Per­son­ally, one of my favourite strate­gies that I have used for many years is a pure mo­men­tum strat­egy. Mo­men­tum trad­ing is the idea of buy­ing those shares go­ing up and sell­ing those go­ing down – buy the win­ners and sell the losers. Is­sues such as value, cash f low, div­i­dends RoE, and so on, don’t en­ter the equa­tion.

Sounds sim­ple, al­most too sim­ple. In fact an ar­ti­cle in the Fi­nan­cial Times a cou­ple of years back sug­gested that it re­ally is this easy. The front-page ar­ti­cle quoted a com­pre­hen­sive study by El­roy Dim­son, Paul Marsh and Mike Staunton of the Lon­don Busi­ness School, who stated that the re­sults of a pure mo­men­tum strat­egy were “strik­ing” and “re­mark­ably per­sis­tent”. The study used data go­ing back to the 1900s, and the the­ory was to buy the win­ners from the pre­vi­ous twelve months and the an­nual re­turn was 15.2%, well ahead of the in­dex which, re­turned 4.2% (this ex­cluded costs and div­i­dends).

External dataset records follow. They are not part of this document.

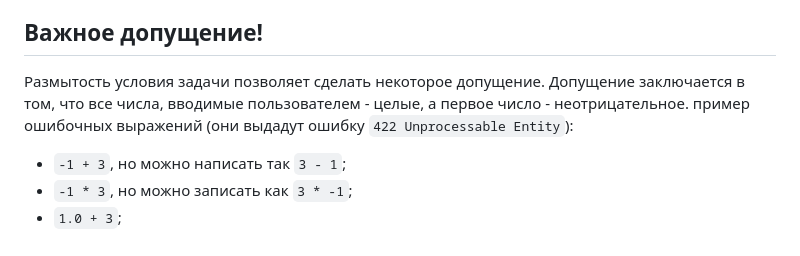
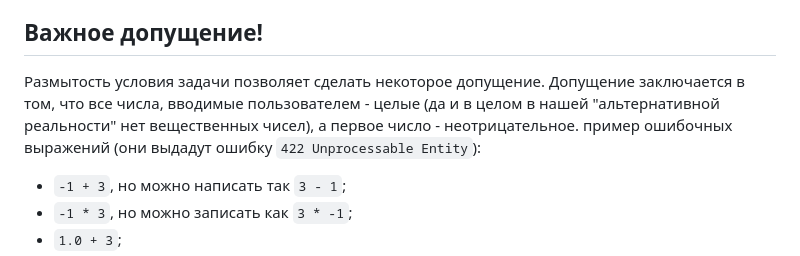
Before and after one commit to emresha/distributed-arithmetic-expression-calculator, a Markdown page: README.md, the part around the change. Drawn GitHub-style.

```diff
--- a/README.md
+++ b/README.md
@@ -5,7 +5,7 @@
 ## Условие
 Пользователь хочет считать арифметические выражения. Он вводит строку `2 + 2 * 2` и хочет получить в ответ `6`. Но наши операции сложения и умножения (также деления и вычитания) выполняются "очень-очень" долго. Поэтому вариант, при котором пользователь делает http-запрос и получает в качестве ответа результат, невозможна. Более того, вычисление каждой такой операции в нашей "альтернативной реальности" занимает "гигантские" вычислительные мощности. Соответственно, каждое действие мы должны уметь выполнять отдельно и масштабировать эту систему можем добавлением вычислительных мощностей в нашу систему в виде новых "машин". Поэтому пользователь может с какой-то периодичностью уточнять у сервера "не посчиталость ли выражение"? Если выражение наконец будет вычислено - то он получит результат.<br>
 ## Важное допущение!
-Размытость условия задачи позволяет сделать некоторое допущение. Допущение заключается в том, что все числа, вводимые пользователем - целые, а первое число - неотрицательное. пример ошибочных выражений (они выдадут ошибку `422 Unprocessable Entity`):
+Размытость условия задачи позволяет сделать некоторое допущение. Допущение заключается в том, что все числа, вводимые пользователем - целые (да и в целом в нашей "альтернативной реальности" нет вещественных чисел), а первое число - неотрицательное. пример ошибочных выражений (они выдадут ошибку `422 Unprocessable Entity`):
 - `-1 + 3`, но можно написать так `3 - 1`;
 - `-1 * 3`, но можно записать как `3 * -1`;
 - `1.0 + 3`;
```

Lo­cally, the ob­vi­ous pool is the Top40 in­dex, and my strat­egy was to buy the f ive win­ning shares. The win­ners are sim­ply those with the best re­turn over the pe­riod, in other words, the price move plus a ny div i dends re­ceived over the pe­riod.

So with the en­try rules in place at the end of the year (the cal­en­dar year or any t welve-month time frame) you merely buy the top five win­ners for the year and hold them for the next twelve months.

The risks to the port­fo­lio are when to exit. The strat­egy says sell at the end of the year when you are about to en­ter the next year’s mo­men­tum port­fo­lio, how­ever, this scares many as es­sen­tially you don’t have a stop loss in place, how­ever this strat­egy works and back test­ing other exit strate­gies has only de­creased the an­nual re­turn.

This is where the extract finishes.